In 1988, Debra Haffner, then Executive Director of the Sexuality Information and Education Council of the United States (SIECUS), wrote in a report that teens should “explore the full range of safe sexual behavior” and suggested that “a partial list of safe sex practices for teens could include talking, flirting, dancing, hugging, necking, massaging, caressing, undressing each other, masturbation alone, masturbation in front of a partner, and mutual masturbation.”
“Not all CSE programs include these suggestions, but many do,” ACPeds observed. The group states this ideology has not served teen public health well since, as the Centers for Disease Control and Prevention (CDC) notes, “abstinence from vaginal, anal, and oral intercourse is the only 100% effective way to prevent HIV, other STDs, and pregnancy.”
In August, the CDC released data revealing that the number of cases of sexually-transmitted diseases (STDs) had skyrocketed for the fourth consecutive year. According to the CDC, “half of the 20 million new STDs reported each year were among young people, between the ages of 15 to 24.”

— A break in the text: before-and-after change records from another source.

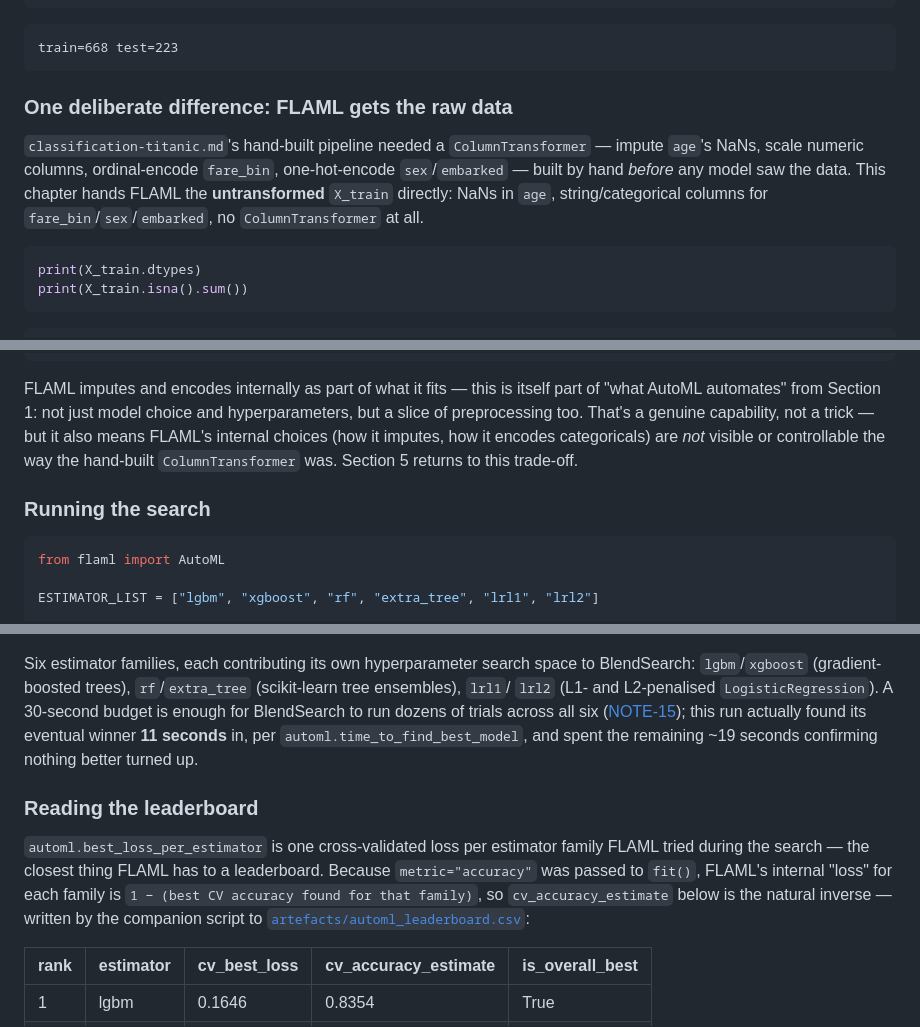
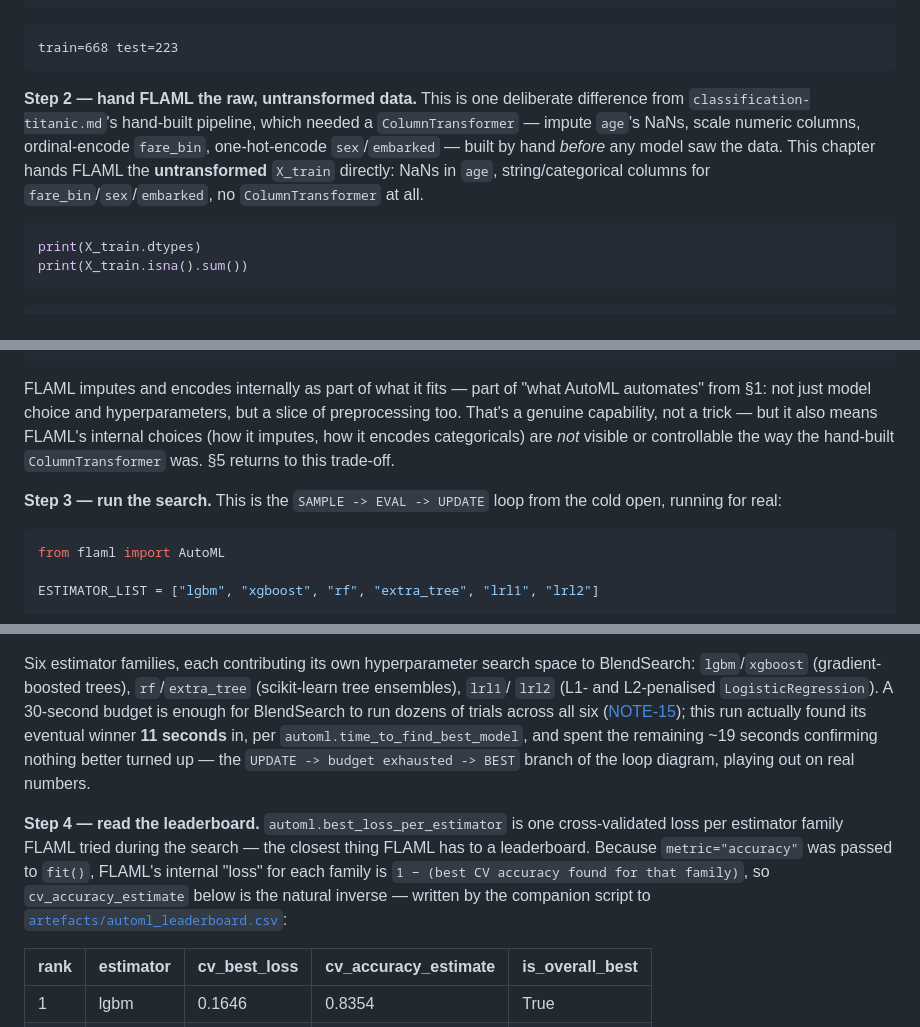
Before and after one commit to b1ck0/ds_ml_ai_starter, a Markdown page: 01-data-science/03-worked-examples/11-automl.md, 3 parts joined by grey strips. Rendered like a GitHub page.

````diff
--- a/01-data-science/03-worked-examples/11-automl.md
+++ b/01-data-science/03-worked-examples/11-automl.md
@@ -165,13 +234,12 @@ print(f"train={len(X_train)} test={len(X_test)}")
 train=668 test=223
 ```
 
-### One deliberate difference: FLAML gets the raw data
-
-`classification-titanic.md`'s hand-built pipeline needed a `ColumnTransformer` — impute `age`'s NaNs,
-scale numeric columns, ordinal-encode `fare_bin`, one-hot-encode `sex`/`embarked` — built by hand
-*before* any model saw the data. This chapter hands FLAML the **untransformed** `X_train` directly:
-NaNs in `age`, string/categorical columns for `fare_bin`/`sex`/`embarked`, no `ColumnTransformer` at
-all.
+**Step 2 — hand FLAML the raw, untransformed data.** This is one deliberate difference from
+`classification-titanic.md`'s hand-built pipeline, which needed a `ColumnTransformer` — impute
+`age`'s NaNs, scale numeric columns, ordinal-encode `fare_bin`, one-hot-encode `sex`/`embarked` —
+built by hand *before* any model saw the data. This chapter hands FLAML the **untransformed**
+`X_train` directly: NaNs in `age`, string/categorical columns for `fare_bin`/`sex`/`embarked`, no
+`ColumnTransformer` at all.
 
 ```python
 print(X_train.dtypes)
@@ -197,13 +265,14 @@ embarked         2
 dtype: int64
 ```
 
-FLAML imputes and encodes internally as part of what it fits — this is itself part of "what AutoML
-automates" from Section 1: not just model choice and hyperparameters, but a slice of preprocessing
-too. That's a genuine capability, not a trick — but it also means FLAML's internal choices (how it
-imputes, how it encodes categoricals) are *not* visible or controllable the way the hand-built
-`ColumnTransformer` was. Section 5 returns to this trade-off.
+FLAML imputes and encodes internally as part of what it fits — part of "what AutoML automates"
+from §1: not just model choice and hyperparameters, but a slice of preprocessing too. That's a
+genuine capability, not a trick — but it also means FLAML's internal choices (how it imputes, how
+it encodes categoricals) are *not* visible or controllable the way the hand-built
+`ColumnTransformer` was. §5 returns to this trade-off.
 
-### Running the search
+**Step 3 — run the search.** This is the `SAMPLE -> EVAL -> UPDATE` loop from the cold open,
+running for real:
 
 ```python
 from flaml import AutoML
@@ -226,14 +295,14 @@ Six estimator families, each contributing its own hyperparameter search space to
 `lrl2` (L1- and L2-penalised `LogisticRegression`). A 30-second budget is enough for BlendSearch to
 run dozens of trials across all six ([NOTE-15](../../research/NOTE-15-automl-framework.md)); this run
 actually found its eventual winner **11 seconds** in, per `automl.time_to_find_best_model`, and spent
-the remaining ~19 seconds confirming nothing better turned up.
+the remaining ~19 seconds confirming nothing better turned up — the `UPDATE -> budget exhausted ->
+BEST` branch of the loop diagram, playing out on real numbers.
 
-### Reading the leaderboard
-
-`automl.best_loss_per_estimator` is one cross-validated loss per estimator family FLAML tried during
-the search — the closest thing FLAML has to a leaderboard. Because `metric="accuracy"` was passed to
-`fit()`, FLAML's internal "loss" for each family is `1 − (best CV accuracy found for that family)`,
-so `cv_accuracy_estimate` below is the natural inverse — written by the companion script to
+**Step 4 — read the leaderboard.** `automl.best_loss_per_estimator` is one cross-validated loss per
+estimator family FLAML tried during the search — the closest thing FLAML has to a leaderboard.
+Because `metric="accuracy"` was passed to `fit()`, FLAML's internal "loss" for each family is
+`1 − (best CV accuracy found for that family)`, so `cv_accuracy_estimate` below is the natural
+inverse — written by the companion script to
 [`artefacts/automl_leaderboard.csv`](artefacts/automl_leaderboard.csv):
 
 | rank | estimator | cv_best_loss | cv_accuracy_estimate | is_overall_best |
````
Also changed, not shown: other parts of 01-data-science/03-worked-examples/11-automl.md (+165 -71 lines).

ACPeds notes that while studies suggest a range of factors – such as poverty, discrimination, and drug use – may contribute to STD increases, it is still reasonable to ask, “After forty years of widespread ‘comprehensive sex education’ (CSE) in American schools, why are STDs at epidemic levels among teenagers, and continuing to rise?

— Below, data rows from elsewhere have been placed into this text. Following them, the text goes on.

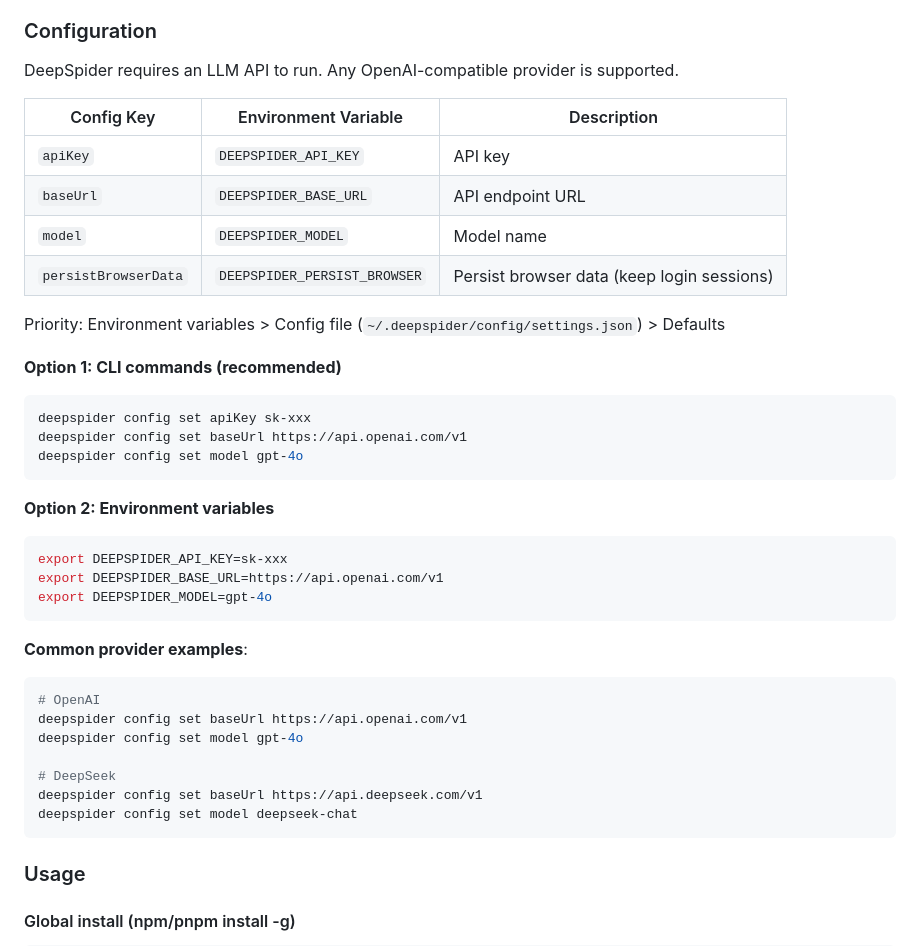
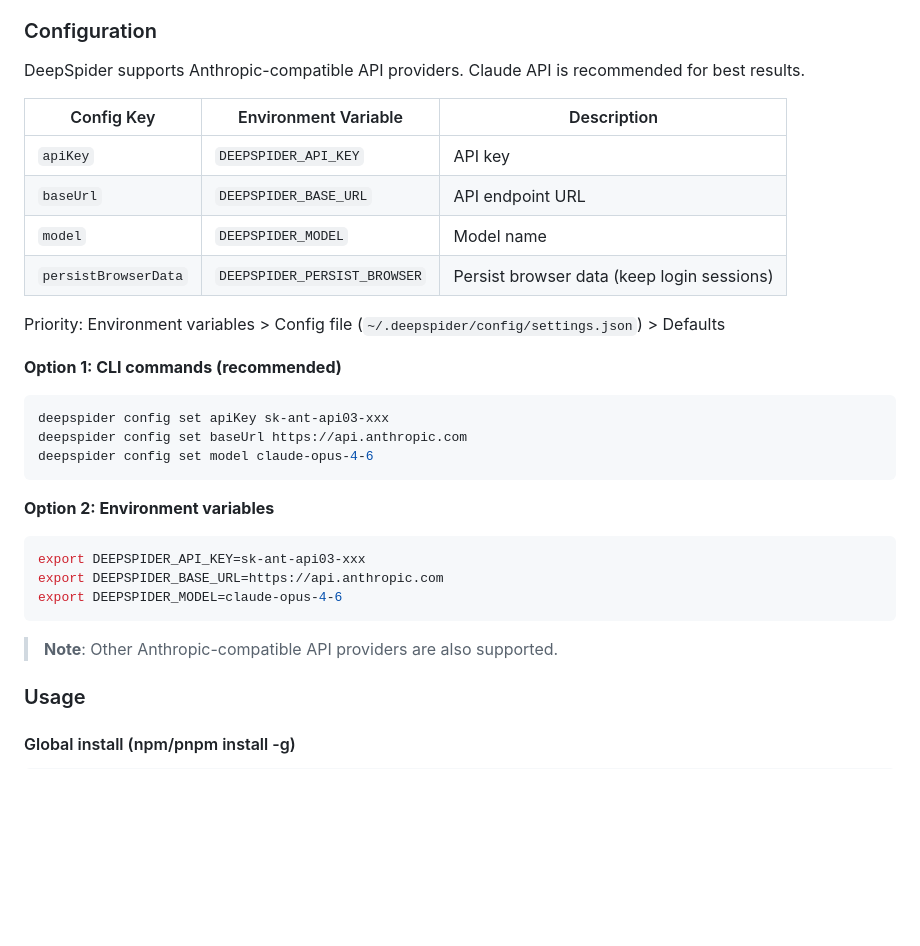
Before and after one commit to ma-pony/deepspider, a Markdown page: README_EN.md, the part around the change. Drawn GitHub-style; blank space fills up the shorter version.

````diff
--- a/README_EN.md
+++ b/README_EN.md
@@ -48,7 +48,7 @@ On first run, you'll be prompted to configure the LLM API.
 
 ### Configuration
 
-DeepSpider requires an LLM API to run. Any OpenAI-compatible provider is supported.
+DeepSpider supports Anthropic-compatible API providers. Claude API is recommended for best results.
 
 | Config Key | Environment Variable | Description |
 |------------|---------------------|-------------|
@@ -62,30 +62,20 @@ Priority: Environment variables > Config file (`~/.deepspider/config/settings.js
 **Option 1: CLI commands (recommended)**
 
 ```bash
-deepspider config set apiKey sk-xxx
-deepspider config set baseUrl https://api.openai.com/v1
-deepspider config set model gpt-4o
+deepspider config set apiKey sk-ant-api03-xxx
+deepspider config set baseUrl https://api.anthropic.com
+deepspider config set model claude-opus-4-6
 ```
 
 **Option 2: Environment variables**
 
 ```bash
-export DEEPSPIDER_API_KEY=sk-xxx
-export DEEPSPIDER_BASE_URL=https://api.openai.com/v1
-export DEEPSPIDER_MODEL=gpt-4o
+export DEEPSPIDER_API_KEY=sk-ant-api03-xxx
+export DEEPSPIDER_BASE_URL=https://api.anthropic.com
+export DEEPSPIDER_MODEL=claude-opus-4-6
 ```
 
-**Common provider examples**:
-
-```bash
-# OpenAI
-deepspider config set baseUrl https://api.openai.com/v1
-deepspider config set model gpt-4o
-
-# DeepSeek
-deepspider config set baseUrl https://api.deepseek.com/v1
-deepspider config set model deepseek-chat
-```
+> **Note**: Other Anthropic-compatible API providers are also supported.
 
 ### Usage
 
````
Also changed, not shown: README.md (+9 -19 lines), 1 other file.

The pediatricians assert the common CSE ideology that risk avoidance is “not attainable, and the best anyone can do to help our youth is to reduce risk by promoting contraceptive education and services,” is not helping young people to remain free of STDs. Even condoms are used they are not 100 percent effective against STDs.

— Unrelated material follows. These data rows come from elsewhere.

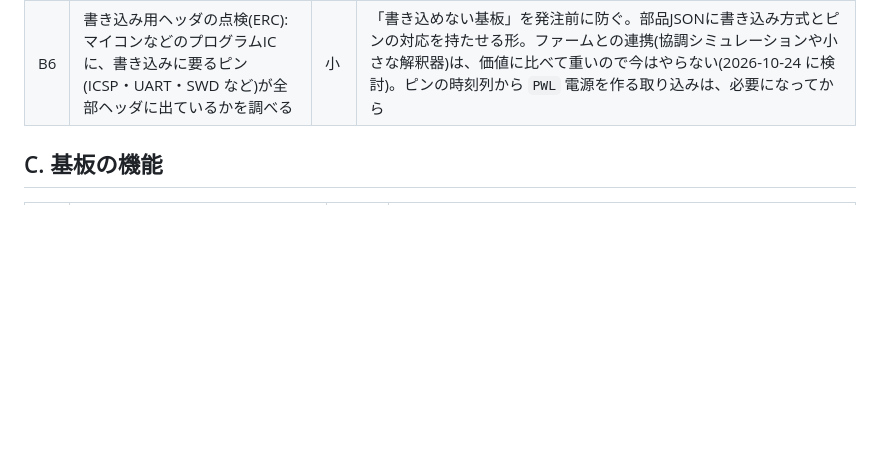
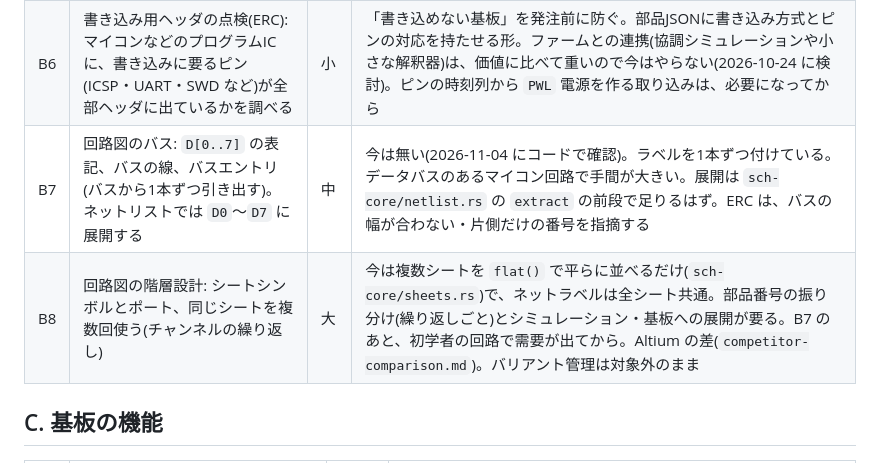
Before and after one commit to K2EXTER/circuitCad, a Markdown page: docs/candidates.md, the part around the change. Drawn GitHub-style; blank space fills up the shorter version.

```diff
--- a/docs/candidates.md
+++ b/docs/candidates.md
@@ -22,6 +22,8 @@
 |---|---|---|---|
 | B4 | 基板の配置・配線のスニペット(選んだ範囲を保存して別の基板で使う) | 中 | 回路図のスニペット(`schematic/snippet.rs`)は実装済み。基板側が残り |
 | B6 | 書き込み用ヘッダの点検(ERC): マイコンなどのプログラムICに、書き込みに要るピン(ICSP・UART・SWD など)が全部ヘッダに出ているかを調べる | 小 | 「書き込めない基板」を発注前に防ぐ。部品JSONに書き込み方式とピンの対応を持たせる形。ファームとの連携(協調シミュレーションや小さな解釈器)は、価値に比べて重いので今はやらない(2026-10-24 に検討)。ピンの時刻列から `PWL` 電源を作る取り込みは、必要になってから |
+| B7 | 回路図のバス: `D[0..7]` の表記、バスの線、バスエントリ(バスから1本ずつ引き出す)。ネットリストでは `D0`〜`D7` に展開する | 中 | 今は無い(2026-11-04 にコードで確認)。ラベルを1本ずつ付けている。データバスのあるマイコン回路で手間が大きい。展開は `sch-core/netlist.rs` の `extract` の前段で足りるはず。ERC は、バスの幅が合わない・片側だけの番号を指摘する |
+| B8 | 回路図の階層設計: シートシンボルとポート、同じシートを複数回使う(チャンネルの繰り返し) | 大 | 今は複数シートを `flat()` で平らに並べるだけ(`sch-core/sheets.rs`)で、ネットラベルは全シート共通。部品番号の振り分け(繰り返しごと)とシミュレーション・基板への展開が要る。B7 のあと、初学者の回路で需要が出てから。Altium の差(`competitor-comparison.md`)。バリアント管理は対象外のまま |
 
 ## C. 基板の機能
 
```
Also changed, not shown: docs/competitor-comparison.md (+3 -0 lines).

“In short, Comprehensive Sex Education (CSE) is not comprehensive,” ACPeds reports. “Instead, CSE is almost entirely focused on skills to help teens attempt to reduce the physical consequences of sex through the use of contraception.”